> Work task
Keyword search on "from": report each line of the records that contains it.

> Before-and-after page screenshots
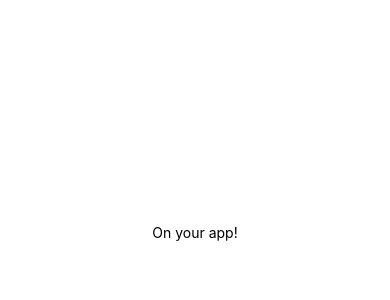
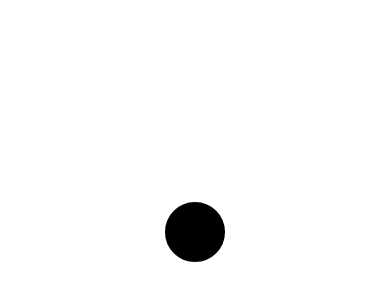
Before and after one commit to prawee/expo-animation-example, a React Native app: screen / in a window 390 px wide. Shown: the part 190-490 px from the top of the page. Built offline with nearby package versions, Linux system fonts and the light colour scheme.

Commit message:
test using ball component on app component

```diff
--- a/App.js
+++ b/App.js
@@ -1,11 +1,12 @@
 import React from 'react';
-import { StyleSheet, Text, View } from 'react-native';
+import { View, Text, StyleSheet } from 'react-native';
+import Ball from './src/Ball';
 
 export default class App extends React.Component {
   render() {
     return (
       <View style={styles.container}>
-        <Text>On your app!</Text>
+        <Ball />
       </View>
     );
   }
```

> Reply to the task
Before and after one commit to prawee/expo-animation-example, a React Native app: screen / in a window 390 px wide. Shown: the part 190-490 px from the top of the page. Built offline with nearby package versions, Linux system fonts and the light colour scheme.
 import React from 'react';
-import { StyleSheet, Text, View } from 'react-native';
+import { View, Text, StyleSheet } from 'react-native';
+import Ball from './src/Ball';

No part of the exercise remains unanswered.